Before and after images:
-*-*-
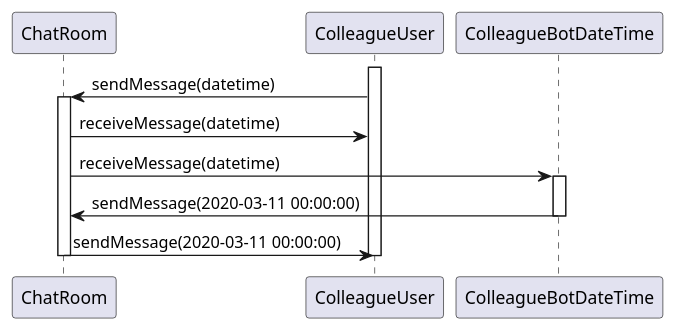
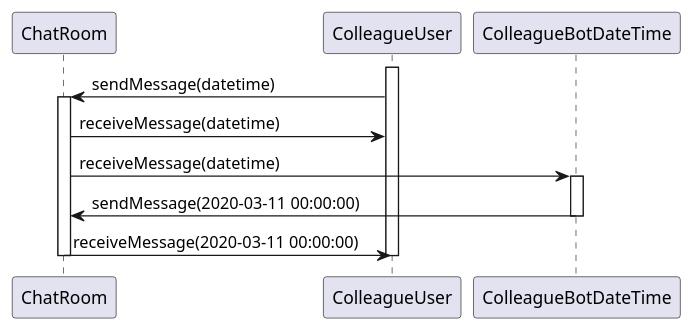
Before and after one commit to windowforsun/blog: the diagram in plantuml/designpattern/concept-mediator-3.plantuml, drawn with PlantUML. The commit also changed 1 other file, not shown here.

Commit message:
mediator 패턴 스퀀스다이어그램 오타 수정

```diff
--- a/plantuml/designpattern/concept-mediator-3.plantuml
+++ b/plantuml/designpattern/concept-mediator-3.plantuml
@@ -1,23 +1,23 @@
 @startuml
 
 participant ChatRoom
 participant ColleagueUser
 participant ColleagueBotDateTime
 
 activate ColleagueUser
 ColleagueUser -> ChatRoom : sendMessage(datetime)
 activate ChatRoom
 
 ChatRoom -> ColleagueUser : receiveMessage(datetime)
 ChatRoom -> ColleagueBotDateTime : receiveMessage(datetime)
 activate ColleagueBotDateTime
 
 ColleagueBotDateTime -> ChatRoom : sendMessage(2020-03-11 00:00:00)
 deactivate ColleagueBotDateTime
 
-ChatRoom -> ColleagueUser : sendMessage(2020-03-11 00:00:00)
+ChatRoom -> ColleagueUser : receiveMessage(2020-03-11 00:00:00)
 deactivate ChatRoom
 
 deactivate ColleagueUser
 
 @enduml
```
-*-*-
GOAL OF THE EXERCISE: A verbatim copy of the records is needed, with all images omitted.

OUTPUT:
Before and after one commit to windowforsun/blog: the diagram in plantuml/designpattern/concept-mediator-3.plantuml, drawn with PlantUML. The commit also changed 1 other file, not shown here.

Commit message:
mediator 패턴 스퀀스다이어그램 오타 수정

```diff
--- a/plantuml/designpattern/concept-mediator-3.plantuml
+++ b/plantuml/designpattern/concept-mediator-3.plantuml
@@ -1,23 +1,23 @@
 @startuml
 
 participant ChatRoom
 participant ColleagueUser
 participant ColleagueBotDateTime
 
 activate ColleagueUser
 ColleagueUser -> ChatRoom : sendMessage(datetime)
 activate ChatRoom
 
 ChatRoom -> ColleagueUser : receiveMessage(datetime)
 ChatRoom -> ColleagueBotDateTime : receiveMessage(datetime)
 activate ColleagueBotDateTime
 
 ColleagueBotDateTime -> ChatRoom : sendMessage(2020-03-11 00:00:00)
 deactivate ColleagueBotDateTime
 
-ChatRoom -> ColleagueUser : sendMessage(2020-03-11 00:00:00)
+ChatRoom -> ColleagueUser : receiveMessage(2020-03-11 00:00:00)
 deactivate ChatRoom
 
 deactivate ColleagueUser
 
 @enduml
```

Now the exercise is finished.